▶ [Goal of the exercise]: Your task is to copy every line of the entries that contains "void".

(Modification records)
——

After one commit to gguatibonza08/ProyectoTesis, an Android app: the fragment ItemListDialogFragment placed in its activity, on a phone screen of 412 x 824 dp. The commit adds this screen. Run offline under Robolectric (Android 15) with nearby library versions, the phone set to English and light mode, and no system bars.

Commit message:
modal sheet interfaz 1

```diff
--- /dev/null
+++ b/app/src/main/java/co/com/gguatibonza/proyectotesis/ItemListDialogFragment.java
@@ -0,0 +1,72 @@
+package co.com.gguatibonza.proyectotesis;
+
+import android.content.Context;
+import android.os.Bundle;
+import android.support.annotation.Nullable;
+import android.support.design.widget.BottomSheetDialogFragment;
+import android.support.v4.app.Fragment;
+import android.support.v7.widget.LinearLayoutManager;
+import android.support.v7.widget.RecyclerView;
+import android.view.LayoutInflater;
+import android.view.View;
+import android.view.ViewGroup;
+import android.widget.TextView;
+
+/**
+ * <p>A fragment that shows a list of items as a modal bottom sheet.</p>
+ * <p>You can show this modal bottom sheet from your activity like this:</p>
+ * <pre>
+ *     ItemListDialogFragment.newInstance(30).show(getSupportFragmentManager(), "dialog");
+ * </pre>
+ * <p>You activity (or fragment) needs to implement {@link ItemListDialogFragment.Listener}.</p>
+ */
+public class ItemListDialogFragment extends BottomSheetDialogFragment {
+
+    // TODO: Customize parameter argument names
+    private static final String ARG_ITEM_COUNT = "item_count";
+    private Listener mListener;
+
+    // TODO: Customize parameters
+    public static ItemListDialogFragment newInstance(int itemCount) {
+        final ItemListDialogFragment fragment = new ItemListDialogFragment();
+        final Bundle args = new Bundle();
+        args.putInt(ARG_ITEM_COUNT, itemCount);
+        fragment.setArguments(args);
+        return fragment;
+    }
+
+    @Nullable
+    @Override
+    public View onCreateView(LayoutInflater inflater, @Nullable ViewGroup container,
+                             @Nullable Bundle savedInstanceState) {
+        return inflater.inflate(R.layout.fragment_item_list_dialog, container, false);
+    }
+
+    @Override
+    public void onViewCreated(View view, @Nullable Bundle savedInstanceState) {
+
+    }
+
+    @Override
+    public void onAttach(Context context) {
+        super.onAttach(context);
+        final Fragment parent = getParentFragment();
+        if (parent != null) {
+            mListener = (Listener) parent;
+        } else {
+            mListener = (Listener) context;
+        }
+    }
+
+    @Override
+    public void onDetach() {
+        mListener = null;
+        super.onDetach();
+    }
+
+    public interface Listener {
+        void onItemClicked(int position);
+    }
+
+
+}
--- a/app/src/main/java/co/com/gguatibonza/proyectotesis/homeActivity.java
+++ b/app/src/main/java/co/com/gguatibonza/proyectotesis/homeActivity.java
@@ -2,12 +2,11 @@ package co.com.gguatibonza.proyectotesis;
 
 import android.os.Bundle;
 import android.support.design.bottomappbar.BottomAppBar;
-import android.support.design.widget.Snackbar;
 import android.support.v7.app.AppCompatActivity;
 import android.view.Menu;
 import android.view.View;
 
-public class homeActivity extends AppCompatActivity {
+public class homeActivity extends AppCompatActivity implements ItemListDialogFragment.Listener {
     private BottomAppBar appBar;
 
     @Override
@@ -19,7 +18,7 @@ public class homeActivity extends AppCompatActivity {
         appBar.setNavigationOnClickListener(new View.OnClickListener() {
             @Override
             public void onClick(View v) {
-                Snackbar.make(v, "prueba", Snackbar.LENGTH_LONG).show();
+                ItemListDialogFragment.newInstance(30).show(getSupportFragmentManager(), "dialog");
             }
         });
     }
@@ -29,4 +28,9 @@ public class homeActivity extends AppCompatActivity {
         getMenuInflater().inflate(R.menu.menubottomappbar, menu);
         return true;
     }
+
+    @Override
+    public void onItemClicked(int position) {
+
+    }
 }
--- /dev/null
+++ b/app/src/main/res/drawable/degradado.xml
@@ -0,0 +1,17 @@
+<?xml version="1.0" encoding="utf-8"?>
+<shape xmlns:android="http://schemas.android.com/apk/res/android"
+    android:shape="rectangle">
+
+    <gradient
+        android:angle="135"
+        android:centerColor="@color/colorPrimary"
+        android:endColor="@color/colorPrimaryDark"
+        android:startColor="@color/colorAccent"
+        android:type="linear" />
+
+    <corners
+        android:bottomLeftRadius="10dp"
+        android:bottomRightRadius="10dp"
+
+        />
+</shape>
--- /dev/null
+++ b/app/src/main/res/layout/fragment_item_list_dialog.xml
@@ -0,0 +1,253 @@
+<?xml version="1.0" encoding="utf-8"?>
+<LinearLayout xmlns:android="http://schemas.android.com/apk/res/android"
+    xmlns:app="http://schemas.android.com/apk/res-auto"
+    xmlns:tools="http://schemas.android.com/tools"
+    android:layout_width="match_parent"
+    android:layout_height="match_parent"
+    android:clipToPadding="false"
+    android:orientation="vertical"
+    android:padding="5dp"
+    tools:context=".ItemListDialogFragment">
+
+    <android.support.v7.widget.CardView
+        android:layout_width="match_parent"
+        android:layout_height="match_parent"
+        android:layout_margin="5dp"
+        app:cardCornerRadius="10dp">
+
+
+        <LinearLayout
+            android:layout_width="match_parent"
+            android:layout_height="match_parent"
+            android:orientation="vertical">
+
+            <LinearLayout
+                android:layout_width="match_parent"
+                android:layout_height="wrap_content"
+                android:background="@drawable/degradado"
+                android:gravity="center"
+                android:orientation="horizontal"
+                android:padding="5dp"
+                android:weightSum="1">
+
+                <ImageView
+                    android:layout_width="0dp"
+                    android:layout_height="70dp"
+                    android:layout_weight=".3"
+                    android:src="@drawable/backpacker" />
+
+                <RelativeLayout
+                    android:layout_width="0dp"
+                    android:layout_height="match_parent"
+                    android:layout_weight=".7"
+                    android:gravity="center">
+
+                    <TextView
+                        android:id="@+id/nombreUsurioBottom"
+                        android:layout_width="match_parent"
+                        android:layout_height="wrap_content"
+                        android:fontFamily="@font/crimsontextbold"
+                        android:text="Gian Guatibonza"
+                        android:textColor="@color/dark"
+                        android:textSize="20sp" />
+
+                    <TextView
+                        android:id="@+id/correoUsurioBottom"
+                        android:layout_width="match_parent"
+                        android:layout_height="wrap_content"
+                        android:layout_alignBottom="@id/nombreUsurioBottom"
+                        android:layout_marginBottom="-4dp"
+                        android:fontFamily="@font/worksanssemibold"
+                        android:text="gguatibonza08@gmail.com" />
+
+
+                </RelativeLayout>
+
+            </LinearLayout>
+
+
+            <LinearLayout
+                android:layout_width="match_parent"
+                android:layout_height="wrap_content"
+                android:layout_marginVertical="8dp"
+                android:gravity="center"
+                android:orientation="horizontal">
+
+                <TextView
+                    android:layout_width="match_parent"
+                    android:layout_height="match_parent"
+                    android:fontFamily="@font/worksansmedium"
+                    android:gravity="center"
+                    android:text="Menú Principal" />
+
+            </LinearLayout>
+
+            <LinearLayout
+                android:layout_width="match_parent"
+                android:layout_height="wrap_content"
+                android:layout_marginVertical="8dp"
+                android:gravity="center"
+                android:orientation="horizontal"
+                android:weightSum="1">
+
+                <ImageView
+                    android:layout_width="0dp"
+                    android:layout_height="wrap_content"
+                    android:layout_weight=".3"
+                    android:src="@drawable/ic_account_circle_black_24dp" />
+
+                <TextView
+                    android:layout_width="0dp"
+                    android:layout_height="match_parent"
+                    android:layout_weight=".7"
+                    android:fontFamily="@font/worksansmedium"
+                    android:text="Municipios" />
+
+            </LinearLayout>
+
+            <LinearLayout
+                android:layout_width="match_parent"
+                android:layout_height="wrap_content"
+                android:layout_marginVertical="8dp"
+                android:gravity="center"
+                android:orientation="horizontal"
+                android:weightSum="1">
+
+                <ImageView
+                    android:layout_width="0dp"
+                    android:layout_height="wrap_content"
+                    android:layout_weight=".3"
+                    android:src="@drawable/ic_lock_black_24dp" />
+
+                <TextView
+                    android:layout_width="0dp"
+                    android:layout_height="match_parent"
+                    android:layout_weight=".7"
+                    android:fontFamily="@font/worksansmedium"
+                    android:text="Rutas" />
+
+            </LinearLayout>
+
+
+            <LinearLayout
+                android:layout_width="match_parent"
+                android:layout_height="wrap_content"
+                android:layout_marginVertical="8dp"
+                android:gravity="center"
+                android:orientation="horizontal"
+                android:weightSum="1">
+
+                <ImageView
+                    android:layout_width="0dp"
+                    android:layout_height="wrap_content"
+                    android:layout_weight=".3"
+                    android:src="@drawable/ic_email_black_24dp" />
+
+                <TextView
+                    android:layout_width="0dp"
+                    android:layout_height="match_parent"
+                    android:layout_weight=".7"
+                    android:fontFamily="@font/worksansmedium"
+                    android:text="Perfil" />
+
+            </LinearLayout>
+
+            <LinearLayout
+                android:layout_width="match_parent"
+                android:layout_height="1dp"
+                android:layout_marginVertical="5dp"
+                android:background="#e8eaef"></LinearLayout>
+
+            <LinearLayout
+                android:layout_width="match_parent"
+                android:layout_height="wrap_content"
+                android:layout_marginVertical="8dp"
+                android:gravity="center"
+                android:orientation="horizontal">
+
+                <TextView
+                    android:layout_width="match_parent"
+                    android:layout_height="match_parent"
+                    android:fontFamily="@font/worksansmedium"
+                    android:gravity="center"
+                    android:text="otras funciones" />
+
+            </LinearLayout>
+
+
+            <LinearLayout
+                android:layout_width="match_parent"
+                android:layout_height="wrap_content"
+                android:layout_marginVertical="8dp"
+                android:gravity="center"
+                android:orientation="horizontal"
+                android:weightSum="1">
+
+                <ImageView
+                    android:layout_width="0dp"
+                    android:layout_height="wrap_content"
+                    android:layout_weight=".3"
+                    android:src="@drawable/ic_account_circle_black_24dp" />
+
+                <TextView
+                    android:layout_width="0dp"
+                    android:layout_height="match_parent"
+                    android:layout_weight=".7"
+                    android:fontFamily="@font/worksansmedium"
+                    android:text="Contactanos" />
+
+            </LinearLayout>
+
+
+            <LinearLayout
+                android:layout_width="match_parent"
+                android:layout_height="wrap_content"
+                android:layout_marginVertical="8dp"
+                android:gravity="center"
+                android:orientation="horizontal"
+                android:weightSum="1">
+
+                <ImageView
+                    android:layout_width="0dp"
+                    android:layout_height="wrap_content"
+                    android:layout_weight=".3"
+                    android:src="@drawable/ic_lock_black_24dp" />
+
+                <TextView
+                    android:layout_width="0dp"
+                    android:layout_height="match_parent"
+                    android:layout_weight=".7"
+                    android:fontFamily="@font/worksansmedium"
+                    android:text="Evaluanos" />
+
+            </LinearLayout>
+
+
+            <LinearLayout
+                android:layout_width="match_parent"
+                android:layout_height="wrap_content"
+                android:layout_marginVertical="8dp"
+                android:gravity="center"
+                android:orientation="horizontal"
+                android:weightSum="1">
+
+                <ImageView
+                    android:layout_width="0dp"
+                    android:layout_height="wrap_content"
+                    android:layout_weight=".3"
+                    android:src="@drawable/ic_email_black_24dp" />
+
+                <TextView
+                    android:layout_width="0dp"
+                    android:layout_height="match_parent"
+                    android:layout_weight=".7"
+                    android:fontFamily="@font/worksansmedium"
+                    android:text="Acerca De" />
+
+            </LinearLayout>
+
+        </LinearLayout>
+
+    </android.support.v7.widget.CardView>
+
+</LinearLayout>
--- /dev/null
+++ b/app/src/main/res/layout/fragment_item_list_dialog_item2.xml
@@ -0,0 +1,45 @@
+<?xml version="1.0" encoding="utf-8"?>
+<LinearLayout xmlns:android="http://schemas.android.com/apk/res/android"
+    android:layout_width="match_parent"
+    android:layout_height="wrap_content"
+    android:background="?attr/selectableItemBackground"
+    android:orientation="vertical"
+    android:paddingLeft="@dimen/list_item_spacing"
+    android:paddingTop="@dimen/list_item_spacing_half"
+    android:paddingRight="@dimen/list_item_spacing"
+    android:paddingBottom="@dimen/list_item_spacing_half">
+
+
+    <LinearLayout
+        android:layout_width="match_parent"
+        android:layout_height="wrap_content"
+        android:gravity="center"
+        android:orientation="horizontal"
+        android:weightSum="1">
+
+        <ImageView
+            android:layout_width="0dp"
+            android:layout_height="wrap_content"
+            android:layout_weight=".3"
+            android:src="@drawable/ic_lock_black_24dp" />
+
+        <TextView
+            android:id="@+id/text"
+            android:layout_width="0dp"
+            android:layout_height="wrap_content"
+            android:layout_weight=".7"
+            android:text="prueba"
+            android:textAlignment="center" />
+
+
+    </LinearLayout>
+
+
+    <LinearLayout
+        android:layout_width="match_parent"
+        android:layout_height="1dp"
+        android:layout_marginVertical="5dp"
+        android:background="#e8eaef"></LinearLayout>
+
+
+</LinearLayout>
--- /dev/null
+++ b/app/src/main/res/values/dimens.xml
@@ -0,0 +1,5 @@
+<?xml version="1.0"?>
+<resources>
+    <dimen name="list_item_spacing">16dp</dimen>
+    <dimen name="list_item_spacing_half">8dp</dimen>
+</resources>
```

——

▶ [Exercise response]:
+    public void onViewCreated(View view, @Nullable Bundle savedInstanceState) {
+    public void onAttach(Context context) {
+    public void onDetach() {
+        void onItemClicked(int position);
             public void onClick(View v) {
+    public void onItemClicked(int position) {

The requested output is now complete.